→ Problem requirements: Where in the entries below does "display" appear? Copy every line that has it.
===== Data shown
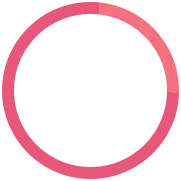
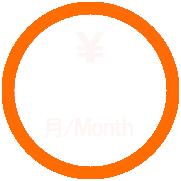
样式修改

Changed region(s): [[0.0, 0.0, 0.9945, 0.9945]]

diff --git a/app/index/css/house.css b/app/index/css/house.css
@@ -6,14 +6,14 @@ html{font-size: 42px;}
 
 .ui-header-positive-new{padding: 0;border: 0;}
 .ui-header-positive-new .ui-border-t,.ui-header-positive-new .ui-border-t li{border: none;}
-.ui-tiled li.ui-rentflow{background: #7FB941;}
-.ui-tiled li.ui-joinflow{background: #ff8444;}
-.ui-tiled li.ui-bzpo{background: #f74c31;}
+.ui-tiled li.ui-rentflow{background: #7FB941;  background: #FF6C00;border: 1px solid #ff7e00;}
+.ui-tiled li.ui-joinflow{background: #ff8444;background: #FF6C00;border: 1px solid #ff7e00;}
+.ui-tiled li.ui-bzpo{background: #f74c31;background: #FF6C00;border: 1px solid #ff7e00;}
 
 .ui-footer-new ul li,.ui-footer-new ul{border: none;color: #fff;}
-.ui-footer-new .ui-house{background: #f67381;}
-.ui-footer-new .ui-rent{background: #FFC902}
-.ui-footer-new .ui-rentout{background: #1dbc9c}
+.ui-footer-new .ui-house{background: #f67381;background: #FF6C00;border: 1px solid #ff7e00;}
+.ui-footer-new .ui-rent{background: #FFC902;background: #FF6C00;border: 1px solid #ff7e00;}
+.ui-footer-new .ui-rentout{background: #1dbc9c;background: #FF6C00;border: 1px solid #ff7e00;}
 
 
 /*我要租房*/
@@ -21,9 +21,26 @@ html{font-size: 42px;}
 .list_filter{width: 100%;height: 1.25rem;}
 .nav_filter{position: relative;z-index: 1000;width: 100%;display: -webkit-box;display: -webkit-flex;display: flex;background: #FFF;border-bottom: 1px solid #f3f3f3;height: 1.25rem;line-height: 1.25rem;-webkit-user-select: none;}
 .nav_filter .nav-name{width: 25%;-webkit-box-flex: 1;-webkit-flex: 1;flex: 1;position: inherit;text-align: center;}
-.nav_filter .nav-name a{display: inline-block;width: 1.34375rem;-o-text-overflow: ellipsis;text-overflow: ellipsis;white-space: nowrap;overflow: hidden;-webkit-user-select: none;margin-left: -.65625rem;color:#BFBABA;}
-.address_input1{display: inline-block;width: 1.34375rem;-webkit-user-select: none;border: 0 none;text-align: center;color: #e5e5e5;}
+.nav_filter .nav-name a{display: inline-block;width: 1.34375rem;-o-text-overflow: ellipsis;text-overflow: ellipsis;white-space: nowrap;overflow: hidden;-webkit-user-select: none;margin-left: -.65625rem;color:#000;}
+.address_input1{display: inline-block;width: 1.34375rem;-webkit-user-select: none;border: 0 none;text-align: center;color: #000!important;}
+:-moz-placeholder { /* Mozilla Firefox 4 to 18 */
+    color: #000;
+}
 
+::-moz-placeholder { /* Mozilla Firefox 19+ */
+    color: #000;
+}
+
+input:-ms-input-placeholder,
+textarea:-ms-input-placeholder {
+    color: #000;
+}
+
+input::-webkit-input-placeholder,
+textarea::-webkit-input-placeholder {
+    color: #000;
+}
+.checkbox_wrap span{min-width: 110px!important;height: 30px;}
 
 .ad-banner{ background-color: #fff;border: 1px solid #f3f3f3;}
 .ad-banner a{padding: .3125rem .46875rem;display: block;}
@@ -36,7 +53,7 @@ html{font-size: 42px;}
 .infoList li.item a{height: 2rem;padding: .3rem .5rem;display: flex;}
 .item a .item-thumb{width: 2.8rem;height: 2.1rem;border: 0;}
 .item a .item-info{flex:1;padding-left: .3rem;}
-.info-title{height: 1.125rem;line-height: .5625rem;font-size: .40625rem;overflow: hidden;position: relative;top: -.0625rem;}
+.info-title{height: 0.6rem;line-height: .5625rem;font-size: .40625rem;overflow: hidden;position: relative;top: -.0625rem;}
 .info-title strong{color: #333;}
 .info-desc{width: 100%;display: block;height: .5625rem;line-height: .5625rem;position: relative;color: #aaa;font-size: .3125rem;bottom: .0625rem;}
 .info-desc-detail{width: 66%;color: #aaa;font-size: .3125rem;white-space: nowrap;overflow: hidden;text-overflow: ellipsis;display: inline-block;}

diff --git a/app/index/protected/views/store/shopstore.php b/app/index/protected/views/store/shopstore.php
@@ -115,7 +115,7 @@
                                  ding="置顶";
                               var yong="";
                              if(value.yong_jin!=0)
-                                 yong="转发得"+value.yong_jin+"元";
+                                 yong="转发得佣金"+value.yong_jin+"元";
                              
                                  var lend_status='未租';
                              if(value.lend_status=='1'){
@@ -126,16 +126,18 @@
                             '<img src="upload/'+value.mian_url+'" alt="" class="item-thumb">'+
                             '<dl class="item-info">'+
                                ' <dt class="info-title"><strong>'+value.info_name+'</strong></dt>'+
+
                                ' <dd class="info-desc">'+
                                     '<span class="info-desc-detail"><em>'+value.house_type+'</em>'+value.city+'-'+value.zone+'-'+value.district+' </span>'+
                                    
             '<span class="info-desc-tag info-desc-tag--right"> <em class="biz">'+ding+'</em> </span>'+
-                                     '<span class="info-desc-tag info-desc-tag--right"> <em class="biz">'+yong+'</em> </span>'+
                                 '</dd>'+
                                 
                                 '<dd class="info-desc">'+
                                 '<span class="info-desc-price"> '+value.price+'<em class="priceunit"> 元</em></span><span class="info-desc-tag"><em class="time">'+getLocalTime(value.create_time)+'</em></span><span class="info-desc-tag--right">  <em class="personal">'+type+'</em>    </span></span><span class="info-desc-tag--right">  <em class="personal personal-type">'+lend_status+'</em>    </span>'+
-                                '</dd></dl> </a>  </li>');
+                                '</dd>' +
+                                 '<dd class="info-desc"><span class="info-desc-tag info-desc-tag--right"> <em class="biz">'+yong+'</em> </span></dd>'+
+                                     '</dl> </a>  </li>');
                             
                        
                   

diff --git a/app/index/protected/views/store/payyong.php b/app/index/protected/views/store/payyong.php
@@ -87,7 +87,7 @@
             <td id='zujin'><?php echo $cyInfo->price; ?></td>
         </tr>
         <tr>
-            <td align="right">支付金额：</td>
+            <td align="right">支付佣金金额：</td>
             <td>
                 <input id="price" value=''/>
==========
===== Data shown
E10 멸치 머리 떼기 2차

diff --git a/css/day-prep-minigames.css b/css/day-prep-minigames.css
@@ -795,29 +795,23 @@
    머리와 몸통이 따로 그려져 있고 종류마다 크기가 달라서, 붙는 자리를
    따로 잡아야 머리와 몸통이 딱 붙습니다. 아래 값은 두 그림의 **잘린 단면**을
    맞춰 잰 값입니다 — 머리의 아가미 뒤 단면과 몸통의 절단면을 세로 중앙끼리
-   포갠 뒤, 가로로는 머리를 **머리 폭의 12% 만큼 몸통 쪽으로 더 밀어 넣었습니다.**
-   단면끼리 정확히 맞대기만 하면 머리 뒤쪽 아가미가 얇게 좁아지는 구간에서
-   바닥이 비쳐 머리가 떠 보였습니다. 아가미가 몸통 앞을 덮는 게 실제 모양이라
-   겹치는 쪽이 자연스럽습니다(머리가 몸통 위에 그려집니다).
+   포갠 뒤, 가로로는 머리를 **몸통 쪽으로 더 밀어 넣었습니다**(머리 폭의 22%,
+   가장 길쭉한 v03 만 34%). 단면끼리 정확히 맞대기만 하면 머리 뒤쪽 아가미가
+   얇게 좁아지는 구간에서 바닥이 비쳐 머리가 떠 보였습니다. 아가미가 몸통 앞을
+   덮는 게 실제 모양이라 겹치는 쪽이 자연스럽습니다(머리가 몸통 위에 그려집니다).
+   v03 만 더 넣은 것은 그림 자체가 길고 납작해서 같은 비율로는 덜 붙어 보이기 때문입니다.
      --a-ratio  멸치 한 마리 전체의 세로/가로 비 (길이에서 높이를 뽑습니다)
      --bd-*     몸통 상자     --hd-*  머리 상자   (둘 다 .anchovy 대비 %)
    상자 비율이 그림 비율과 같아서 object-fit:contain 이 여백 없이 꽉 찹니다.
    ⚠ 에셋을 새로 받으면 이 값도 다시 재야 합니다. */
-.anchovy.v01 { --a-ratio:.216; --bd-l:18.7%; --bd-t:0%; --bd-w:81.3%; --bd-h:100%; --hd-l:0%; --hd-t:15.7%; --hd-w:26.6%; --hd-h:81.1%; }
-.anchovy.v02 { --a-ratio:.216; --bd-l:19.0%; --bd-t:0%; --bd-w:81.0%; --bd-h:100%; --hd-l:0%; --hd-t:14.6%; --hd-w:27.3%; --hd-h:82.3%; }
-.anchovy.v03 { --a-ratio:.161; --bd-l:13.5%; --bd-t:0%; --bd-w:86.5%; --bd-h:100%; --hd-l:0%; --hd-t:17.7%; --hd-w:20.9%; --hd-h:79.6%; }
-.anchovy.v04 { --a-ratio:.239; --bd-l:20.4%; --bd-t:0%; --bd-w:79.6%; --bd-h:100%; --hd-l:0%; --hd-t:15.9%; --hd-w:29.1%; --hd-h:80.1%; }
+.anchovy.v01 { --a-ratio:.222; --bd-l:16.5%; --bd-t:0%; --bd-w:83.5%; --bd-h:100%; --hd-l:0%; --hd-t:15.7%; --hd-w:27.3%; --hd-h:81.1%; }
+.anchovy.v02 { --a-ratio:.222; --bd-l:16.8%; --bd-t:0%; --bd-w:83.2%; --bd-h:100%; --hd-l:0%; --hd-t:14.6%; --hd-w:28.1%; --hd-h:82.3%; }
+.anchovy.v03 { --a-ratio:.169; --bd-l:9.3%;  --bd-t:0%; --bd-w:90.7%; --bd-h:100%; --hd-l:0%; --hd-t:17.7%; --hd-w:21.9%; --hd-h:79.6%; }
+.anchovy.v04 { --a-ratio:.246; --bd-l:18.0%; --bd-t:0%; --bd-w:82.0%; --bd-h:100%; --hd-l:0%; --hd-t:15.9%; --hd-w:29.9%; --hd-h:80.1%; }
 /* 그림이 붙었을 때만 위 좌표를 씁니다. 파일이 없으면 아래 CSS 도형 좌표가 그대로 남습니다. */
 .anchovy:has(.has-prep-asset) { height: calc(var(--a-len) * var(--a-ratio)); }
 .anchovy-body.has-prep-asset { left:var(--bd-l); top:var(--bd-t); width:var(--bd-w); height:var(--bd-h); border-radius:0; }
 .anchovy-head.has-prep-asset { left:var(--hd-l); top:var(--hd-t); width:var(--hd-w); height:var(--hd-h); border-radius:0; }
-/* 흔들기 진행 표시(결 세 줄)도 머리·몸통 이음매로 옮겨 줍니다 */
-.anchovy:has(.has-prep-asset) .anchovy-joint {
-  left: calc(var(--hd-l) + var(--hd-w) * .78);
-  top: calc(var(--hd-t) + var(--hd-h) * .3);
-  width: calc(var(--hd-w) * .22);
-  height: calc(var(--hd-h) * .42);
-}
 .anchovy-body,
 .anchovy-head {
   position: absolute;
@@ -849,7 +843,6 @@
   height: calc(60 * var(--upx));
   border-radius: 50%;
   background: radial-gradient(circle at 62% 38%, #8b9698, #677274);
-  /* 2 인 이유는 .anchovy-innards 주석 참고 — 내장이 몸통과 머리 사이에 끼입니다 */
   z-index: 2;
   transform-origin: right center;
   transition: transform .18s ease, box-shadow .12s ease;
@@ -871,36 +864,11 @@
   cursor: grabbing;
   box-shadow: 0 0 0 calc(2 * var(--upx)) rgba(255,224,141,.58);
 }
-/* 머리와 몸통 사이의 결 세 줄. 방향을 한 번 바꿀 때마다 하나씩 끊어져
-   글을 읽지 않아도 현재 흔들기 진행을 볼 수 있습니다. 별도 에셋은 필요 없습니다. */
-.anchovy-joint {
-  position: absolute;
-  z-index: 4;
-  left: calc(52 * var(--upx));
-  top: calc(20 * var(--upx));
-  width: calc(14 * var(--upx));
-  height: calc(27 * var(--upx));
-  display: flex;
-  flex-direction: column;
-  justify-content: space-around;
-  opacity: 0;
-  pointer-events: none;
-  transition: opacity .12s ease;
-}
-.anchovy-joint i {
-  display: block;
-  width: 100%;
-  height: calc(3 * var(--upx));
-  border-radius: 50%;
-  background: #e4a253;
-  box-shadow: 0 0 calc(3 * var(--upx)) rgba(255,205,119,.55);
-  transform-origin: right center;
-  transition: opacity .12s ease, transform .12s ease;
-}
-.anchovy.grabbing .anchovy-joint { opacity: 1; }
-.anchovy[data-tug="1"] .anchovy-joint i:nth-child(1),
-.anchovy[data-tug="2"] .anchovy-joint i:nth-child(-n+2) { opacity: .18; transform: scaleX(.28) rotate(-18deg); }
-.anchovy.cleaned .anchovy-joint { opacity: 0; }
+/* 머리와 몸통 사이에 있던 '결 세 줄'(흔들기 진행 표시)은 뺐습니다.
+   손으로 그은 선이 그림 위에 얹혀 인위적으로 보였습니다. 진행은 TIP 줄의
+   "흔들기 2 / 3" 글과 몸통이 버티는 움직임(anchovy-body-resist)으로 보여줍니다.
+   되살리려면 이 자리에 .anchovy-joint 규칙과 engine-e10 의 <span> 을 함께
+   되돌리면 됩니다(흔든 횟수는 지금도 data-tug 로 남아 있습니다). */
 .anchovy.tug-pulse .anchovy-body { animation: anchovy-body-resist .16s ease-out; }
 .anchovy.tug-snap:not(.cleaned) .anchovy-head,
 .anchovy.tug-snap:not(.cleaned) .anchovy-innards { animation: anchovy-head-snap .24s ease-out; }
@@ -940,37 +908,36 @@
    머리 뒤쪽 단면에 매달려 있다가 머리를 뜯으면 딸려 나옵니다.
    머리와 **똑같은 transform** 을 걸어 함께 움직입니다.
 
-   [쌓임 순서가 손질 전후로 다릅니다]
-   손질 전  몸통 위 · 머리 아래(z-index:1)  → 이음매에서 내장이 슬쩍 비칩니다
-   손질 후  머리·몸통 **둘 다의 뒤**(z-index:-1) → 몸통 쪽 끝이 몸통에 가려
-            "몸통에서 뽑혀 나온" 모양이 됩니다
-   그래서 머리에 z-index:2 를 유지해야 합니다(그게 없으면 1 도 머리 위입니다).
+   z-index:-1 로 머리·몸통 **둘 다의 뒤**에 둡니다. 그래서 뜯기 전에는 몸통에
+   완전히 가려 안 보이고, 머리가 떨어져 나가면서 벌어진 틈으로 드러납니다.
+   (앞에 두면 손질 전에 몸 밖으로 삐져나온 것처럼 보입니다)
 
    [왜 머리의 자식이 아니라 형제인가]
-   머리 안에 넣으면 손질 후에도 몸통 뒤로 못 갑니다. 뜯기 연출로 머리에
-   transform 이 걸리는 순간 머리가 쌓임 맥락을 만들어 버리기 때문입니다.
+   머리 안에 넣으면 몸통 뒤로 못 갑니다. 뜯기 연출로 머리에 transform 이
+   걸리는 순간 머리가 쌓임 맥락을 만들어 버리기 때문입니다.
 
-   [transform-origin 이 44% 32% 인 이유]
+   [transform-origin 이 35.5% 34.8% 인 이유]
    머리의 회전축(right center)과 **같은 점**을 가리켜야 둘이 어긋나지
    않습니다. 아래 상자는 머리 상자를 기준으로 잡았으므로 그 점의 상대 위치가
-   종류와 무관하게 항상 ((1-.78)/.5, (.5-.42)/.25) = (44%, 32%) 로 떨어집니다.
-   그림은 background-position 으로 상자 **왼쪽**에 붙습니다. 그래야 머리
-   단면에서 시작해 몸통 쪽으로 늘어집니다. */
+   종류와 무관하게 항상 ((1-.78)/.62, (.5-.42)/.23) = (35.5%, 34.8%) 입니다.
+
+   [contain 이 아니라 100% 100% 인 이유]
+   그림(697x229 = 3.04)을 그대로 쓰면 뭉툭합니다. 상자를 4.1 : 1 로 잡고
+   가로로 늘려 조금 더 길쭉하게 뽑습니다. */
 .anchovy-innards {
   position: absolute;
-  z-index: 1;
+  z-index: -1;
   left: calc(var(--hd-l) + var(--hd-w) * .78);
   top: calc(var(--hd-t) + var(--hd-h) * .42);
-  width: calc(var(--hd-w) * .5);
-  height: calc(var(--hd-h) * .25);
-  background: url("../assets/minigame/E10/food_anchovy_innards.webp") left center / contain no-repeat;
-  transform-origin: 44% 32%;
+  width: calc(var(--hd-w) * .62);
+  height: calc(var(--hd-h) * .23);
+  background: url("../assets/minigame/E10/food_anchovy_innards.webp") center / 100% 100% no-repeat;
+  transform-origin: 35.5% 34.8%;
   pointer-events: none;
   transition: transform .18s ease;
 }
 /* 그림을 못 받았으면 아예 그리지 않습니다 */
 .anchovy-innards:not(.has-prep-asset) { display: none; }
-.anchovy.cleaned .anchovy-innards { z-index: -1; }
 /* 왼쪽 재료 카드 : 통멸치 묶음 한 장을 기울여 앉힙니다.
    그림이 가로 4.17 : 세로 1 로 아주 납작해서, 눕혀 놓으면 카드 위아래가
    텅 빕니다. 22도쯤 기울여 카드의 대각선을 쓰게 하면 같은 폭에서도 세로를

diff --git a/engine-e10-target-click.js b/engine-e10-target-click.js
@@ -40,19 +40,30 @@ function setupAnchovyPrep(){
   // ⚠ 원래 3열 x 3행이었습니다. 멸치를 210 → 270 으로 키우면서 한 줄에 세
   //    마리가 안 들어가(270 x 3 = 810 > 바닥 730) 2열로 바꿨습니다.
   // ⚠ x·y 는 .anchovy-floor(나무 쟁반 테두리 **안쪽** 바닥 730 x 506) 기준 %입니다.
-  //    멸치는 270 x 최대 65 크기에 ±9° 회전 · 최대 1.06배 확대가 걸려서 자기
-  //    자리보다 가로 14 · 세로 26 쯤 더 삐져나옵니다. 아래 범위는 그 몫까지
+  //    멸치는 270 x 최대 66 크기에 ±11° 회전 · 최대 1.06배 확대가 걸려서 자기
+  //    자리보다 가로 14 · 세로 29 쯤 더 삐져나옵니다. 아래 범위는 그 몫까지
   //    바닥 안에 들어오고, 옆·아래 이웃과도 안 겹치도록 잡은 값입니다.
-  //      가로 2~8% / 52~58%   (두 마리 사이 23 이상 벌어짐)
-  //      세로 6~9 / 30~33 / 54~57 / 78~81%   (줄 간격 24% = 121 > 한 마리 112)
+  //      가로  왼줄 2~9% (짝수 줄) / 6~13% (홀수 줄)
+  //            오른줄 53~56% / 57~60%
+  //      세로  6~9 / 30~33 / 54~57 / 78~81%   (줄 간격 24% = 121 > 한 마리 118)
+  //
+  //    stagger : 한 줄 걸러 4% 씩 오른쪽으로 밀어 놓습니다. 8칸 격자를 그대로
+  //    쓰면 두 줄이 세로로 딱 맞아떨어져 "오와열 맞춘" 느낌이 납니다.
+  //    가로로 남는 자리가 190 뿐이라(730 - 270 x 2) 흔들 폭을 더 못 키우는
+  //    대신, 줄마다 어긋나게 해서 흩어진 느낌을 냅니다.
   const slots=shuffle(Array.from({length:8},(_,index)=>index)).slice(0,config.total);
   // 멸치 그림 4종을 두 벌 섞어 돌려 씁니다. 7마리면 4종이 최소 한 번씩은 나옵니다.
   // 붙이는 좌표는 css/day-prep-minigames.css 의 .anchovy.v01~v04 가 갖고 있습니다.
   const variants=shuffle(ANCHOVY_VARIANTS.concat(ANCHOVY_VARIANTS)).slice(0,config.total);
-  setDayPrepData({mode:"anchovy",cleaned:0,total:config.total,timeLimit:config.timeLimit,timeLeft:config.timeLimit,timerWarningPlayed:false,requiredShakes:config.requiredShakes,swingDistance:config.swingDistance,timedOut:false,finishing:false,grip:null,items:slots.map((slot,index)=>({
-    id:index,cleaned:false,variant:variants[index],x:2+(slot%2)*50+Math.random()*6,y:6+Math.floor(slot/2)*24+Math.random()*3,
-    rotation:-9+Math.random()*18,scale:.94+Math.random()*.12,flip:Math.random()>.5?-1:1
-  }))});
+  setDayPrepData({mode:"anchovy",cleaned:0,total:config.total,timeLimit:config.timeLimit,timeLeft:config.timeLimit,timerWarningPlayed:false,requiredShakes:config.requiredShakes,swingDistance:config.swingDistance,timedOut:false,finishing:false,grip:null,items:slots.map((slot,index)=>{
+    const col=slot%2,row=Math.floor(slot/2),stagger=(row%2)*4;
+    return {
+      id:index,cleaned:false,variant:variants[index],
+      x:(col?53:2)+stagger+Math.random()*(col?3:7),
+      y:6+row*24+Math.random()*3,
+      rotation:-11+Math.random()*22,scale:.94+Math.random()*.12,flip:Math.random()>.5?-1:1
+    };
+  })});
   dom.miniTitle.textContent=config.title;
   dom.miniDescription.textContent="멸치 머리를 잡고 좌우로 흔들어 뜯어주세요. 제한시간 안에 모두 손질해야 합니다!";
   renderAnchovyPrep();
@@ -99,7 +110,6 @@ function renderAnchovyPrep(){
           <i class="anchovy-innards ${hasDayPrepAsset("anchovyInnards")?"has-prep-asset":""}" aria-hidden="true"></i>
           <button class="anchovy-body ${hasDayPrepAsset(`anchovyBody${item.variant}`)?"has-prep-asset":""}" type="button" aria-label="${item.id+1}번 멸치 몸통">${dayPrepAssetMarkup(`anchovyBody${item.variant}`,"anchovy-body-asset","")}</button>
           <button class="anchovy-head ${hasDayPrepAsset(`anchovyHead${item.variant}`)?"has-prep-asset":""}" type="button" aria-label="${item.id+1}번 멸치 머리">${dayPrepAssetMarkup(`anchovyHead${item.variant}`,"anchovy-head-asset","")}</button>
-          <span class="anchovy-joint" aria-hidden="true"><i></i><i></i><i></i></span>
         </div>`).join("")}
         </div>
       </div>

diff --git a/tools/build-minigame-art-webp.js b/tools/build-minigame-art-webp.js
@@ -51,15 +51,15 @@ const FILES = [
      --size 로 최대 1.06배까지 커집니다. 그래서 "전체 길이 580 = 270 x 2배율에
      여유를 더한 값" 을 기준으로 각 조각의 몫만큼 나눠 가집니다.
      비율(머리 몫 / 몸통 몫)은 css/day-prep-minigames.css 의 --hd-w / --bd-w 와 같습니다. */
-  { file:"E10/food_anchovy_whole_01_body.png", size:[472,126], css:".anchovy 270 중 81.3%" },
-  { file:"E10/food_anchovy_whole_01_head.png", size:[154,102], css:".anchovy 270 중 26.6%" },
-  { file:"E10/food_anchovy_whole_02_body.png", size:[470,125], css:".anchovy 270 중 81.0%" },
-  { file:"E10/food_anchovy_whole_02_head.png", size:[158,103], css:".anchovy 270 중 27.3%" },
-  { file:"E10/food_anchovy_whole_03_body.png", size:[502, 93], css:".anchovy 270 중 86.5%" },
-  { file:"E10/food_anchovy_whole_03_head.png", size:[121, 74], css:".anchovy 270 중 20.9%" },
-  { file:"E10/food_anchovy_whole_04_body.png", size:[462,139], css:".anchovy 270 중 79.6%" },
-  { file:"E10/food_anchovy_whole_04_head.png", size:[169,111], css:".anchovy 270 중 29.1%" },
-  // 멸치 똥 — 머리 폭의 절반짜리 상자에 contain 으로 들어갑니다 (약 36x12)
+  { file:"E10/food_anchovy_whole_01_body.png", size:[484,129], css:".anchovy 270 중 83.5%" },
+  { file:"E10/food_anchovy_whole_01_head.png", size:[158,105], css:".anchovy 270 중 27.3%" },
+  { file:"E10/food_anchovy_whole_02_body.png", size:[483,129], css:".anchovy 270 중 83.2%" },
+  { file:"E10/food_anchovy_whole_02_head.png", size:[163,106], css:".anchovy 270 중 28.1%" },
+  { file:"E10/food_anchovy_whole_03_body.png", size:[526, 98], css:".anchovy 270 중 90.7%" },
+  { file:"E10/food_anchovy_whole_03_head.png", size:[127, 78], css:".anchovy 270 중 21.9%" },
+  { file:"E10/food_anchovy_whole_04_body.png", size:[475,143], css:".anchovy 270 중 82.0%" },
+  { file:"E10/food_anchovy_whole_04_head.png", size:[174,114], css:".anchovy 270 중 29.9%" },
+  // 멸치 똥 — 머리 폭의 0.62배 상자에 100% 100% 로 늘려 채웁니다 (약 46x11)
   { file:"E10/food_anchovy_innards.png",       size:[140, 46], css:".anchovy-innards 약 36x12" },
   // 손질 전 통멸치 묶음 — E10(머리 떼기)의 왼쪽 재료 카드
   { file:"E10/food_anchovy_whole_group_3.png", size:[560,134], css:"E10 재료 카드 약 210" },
==========
→ Exercise solution:
 .nav_filter{position: relative;z-index: 1000;width: 100%;display: -webkit-box;display: -webkit-flex;display: flex;background: #FFF;border-bottom: 1px solid #f3f3f3;height: 1.25rem;line-height: 1.25rem;-webkit-user-select: none;}
-.nav_filter .nav-name a{display: inline-block;width: 1.34375rem;-o-text-overflow: ellipsis;text-overflow: ellipsis;white-space: nowrap;overflow: hidden;-webkit-user-select: none;margin-left: -.65625rem;color:#BFBABA;}
-.address_input1{display: inline-block;width: 1.34375rem;-webkit-user-select: none;border: 0 none;text-align: center;color: #e5e5e5;}
+.nav_filter .nav-name a{display: inline-block;width: 1.34375rem;-o-text-overflow: ellipsis;text-overflow: ellipsis;white-space: nowrap;overflow: hidden;-webkit-user-select: none;margin-left: -.65625rem;color:#000;}
+.address_input1{display: inline-block;width: 1.34375rem;-webkit-user-select: none;border: 0 none;text-align: center;color: #000!important;}
 .ad-banner a{padding: .3125rem .46875rem;display: block;}
 .infoList li.item a{height: 2rem;padding: .3rem .5rem;display: flex;}
 .info-desc{width: 100%;display: block;height: .5625rem;line-height: .5625rem;position: relative;color: #aaa;font-size: .3125rem;bottom: .0625rem;}
 .info-desc-detail{width: 66%;color: #aaa;font-size: .3125rem;white-space: nowrap;overflow: hidden;text-overflow: ellipsis;display: inline-block;}
-  display: flex;
-  display: block;
 .anchovy-innards:not(.has-prep-asset) { display: none; }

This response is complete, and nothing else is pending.